|o||Repositories are much simpler to implement since makepp knows beforehand what files it can make. (See makepp_repositories for details.)|
|o||It is possible to determine easily which files can be built (see the $(only_targets ) function.|
|o||Makepps $(infer_objects) function is greatly simplified by knowing what objects are available.|
Makepp associates build commands with a target file, not to a textual pattern for a filename. It is therefore not confused by different names for the same file. Thus, for example, makepp will know that ./xyz and and xyz are the same file, whereas other make utilities may not.
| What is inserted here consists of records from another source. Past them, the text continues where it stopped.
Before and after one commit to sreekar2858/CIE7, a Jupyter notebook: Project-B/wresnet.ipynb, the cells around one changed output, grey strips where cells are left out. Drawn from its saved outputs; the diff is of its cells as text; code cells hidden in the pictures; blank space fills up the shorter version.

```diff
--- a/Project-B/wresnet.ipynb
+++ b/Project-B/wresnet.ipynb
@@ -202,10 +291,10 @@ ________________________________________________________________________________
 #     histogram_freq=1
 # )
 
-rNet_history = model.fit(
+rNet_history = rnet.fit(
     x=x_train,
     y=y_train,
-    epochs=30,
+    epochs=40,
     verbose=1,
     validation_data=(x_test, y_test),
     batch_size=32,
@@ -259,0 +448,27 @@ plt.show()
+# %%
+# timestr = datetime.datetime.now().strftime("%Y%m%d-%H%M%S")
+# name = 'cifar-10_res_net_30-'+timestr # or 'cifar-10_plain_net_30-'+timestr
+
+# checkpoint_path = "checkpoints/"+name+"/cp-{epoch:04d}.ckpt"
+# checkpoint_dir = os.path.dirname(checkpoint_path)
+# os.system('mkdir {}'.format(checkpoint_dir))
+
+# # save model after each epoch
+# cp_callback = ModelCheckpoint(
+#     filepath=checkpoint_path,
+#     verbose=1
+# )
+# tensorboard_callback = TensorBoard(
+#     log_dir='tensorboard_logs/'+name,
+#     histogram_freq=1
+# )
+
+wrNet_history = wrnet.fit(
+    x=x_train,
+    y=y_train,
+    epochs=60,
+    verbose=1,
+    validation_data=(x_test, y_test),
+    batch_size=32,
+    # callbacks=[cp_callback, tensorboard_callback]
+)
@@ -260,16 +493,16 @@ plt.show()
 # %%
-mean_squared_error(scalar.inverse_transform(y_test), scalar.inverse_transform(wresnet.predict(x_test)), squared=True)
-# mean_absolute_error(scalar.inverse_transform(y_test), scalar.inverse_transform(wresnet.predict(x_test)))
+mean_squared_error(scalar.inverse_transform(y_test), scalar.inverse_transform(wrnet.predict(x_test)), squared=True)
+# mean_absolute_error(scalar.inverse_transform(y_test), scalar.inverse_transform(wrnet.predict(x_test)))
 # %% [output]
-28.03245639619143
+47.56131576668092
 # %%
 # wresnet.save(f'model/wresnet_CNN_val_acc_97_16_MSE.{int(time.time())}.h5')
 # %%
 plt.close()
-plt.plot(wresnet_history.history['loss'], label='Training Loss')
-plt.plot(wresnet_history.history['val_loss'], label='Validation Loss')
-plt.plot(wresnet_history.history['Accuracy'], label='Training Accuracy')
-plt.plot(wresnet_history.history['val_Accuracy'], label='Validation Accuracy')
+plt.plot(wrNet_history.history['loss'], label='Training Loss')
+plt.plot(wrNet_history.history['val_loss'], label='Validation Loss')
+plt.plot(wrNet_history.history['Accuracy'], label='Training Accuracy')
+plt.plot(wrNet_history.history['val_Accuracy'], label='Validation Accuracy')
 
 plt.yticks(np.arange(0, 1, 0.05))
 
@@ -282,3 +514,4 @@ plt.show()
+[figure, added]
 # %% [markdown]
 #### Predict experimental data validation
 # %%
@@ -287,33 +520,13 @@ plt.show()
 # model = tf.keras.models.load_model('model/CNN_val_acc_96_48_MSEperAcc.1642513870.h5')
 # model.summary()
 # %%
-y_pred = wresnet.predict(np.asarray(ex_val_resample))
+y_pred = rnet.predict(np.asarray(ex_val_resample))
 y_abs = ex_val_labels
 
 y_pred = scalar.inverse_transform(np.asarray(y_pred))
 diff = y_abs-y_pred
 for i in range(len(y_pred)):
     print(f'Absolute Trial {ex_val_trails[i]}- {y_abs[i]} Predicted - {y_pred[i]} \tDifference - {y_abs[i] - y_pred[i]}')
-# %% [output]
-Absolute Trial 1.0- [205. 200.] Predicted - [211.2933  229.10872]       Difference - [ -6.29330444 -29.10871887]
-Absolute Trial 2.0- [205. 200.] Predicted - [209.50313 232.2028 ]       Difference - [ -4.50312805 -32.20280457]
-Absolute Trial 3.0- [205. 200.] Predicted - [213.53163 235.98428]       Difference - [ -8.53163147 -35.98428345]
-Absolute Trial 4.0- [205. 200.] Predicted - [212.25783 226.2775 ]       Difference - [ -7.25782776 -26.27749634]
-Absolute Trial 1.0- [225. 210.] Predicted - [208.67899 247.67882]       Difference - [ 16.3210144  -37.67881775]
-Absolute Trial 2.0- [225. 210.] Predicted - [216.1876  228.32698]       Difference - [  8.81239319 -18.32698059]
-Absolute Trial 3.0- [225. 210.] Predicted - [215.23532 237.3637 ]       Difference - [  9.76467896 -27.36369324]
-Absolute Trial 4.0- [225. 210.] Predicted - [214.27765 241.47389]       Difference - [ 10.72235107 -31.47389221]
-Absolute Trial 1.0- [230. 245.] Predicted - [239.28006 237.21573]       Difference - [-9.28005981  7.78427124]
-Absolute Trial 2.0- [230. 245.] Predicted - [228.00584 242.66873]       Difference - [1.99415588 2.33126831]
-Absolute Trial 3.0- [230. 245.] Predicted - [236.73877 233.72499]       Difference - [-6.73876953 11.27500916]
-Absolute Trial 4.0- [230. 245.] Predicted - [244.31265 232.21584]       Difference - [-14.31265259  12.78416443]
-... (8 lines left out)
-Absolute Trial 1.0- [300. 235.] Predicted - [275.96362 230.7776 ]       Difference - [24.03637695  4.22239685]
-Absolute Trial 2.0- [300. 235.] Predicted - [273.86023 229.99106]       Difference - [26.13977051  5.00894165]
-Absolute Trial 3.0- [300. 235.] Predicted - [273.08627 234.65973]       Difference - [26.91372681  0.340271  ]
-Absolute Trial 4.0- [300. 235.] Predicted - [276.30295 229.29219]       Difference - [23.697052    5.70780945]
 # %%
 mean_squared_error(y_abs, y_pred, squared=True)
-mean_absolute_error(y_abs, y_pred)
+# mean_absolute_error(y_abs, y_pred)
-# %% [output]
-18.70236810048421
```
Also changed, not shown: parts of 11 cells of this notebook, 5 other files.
This is particularly important because (unlike the standard make) makepp loads makefiles from different directories. In order for the makefiles to be relatively independent, with no special position given to a top-level makefile, each makefile refers to all files relative to its own directory. Thus if you load a makefile from the subdirectory other_stuff, and that makefile refers to ../xyz, makepp will again realize that its the same file referred to above. (It also wont be confused by soft-linked directory names.)
Makepp stores much more information about each file that it builds beyond just the date stamp (which is all that the standard make cares about). This information includes:
Makepp makes a subdirectory in every directory that it touches called .makepp. The build information for a file filename in a directory is stored in .makepp/filename. If you delete this subdirectory or alter the files, makepp will rebuild all affected files.
o The signature of this file on the last build, so we know if the file itself has changed. o The names of each dependency file, including include files and other files inferred automatically. If this list changes, then makepp assumes it needs to rebuild. o The signature of each dependency. This way, makepp knows to rebuild not only when the dependencies are newer than the target, but when they change at all. This also makes it possible to use other kinds of signatures, such as cryptographic checksums, rather than the file date. o The entire build command (and its cwd). This way if you change the build command (e.g., change the compiler options), makepp knows to rebuild even if the files themselves havent changed. o The architecture. If you have compiled your program on Linux and then switch to Solaris, makepp automatically knows to recompile everything.
If makepp is trying to build a target in a directory and doesnt have a rule for it yet, or if it is looking for files matching a wildcard in a directory, it will look in that directory to see if a makefile is present. If so, the makefile will be loaded automatically.
This means that you usually dont have to tell makepp explicitly where to find makefilesall you have to do is to reference a file in another directory, and makepp will automatically figure out how to build it.
Implicit loading will occur only if the directory is writable to you. Thus if you want to prevent makepp from trying to build a bunch of things that never change, simply make the directory read-only.
Implicit loading will not occur if you are in a tree under a RootMakeppfile(.mk) and the other makefile is outside that tree. If you do want this once, you can give a --do-build=/ option to makepp, to make everything outside the tree buildable. If you always want this, you can put a load_makefile statement somewhere within the tree to explicitly connect it to the tree.
If implicit loading gets in your way (i.e., makepp loads too many makefiles and it wastes time, or else you really dont want it to try to rebuild all the stuff described in the makefiles), you can turn it off for all directories using the --noimplicit_load command line option, or you can turn it off for selected directories using the no_implicit_load statement in your makefile.
|perl v5.20.3||MAKEPP_BUILD_ALGORITHM (1)||2012-02-07|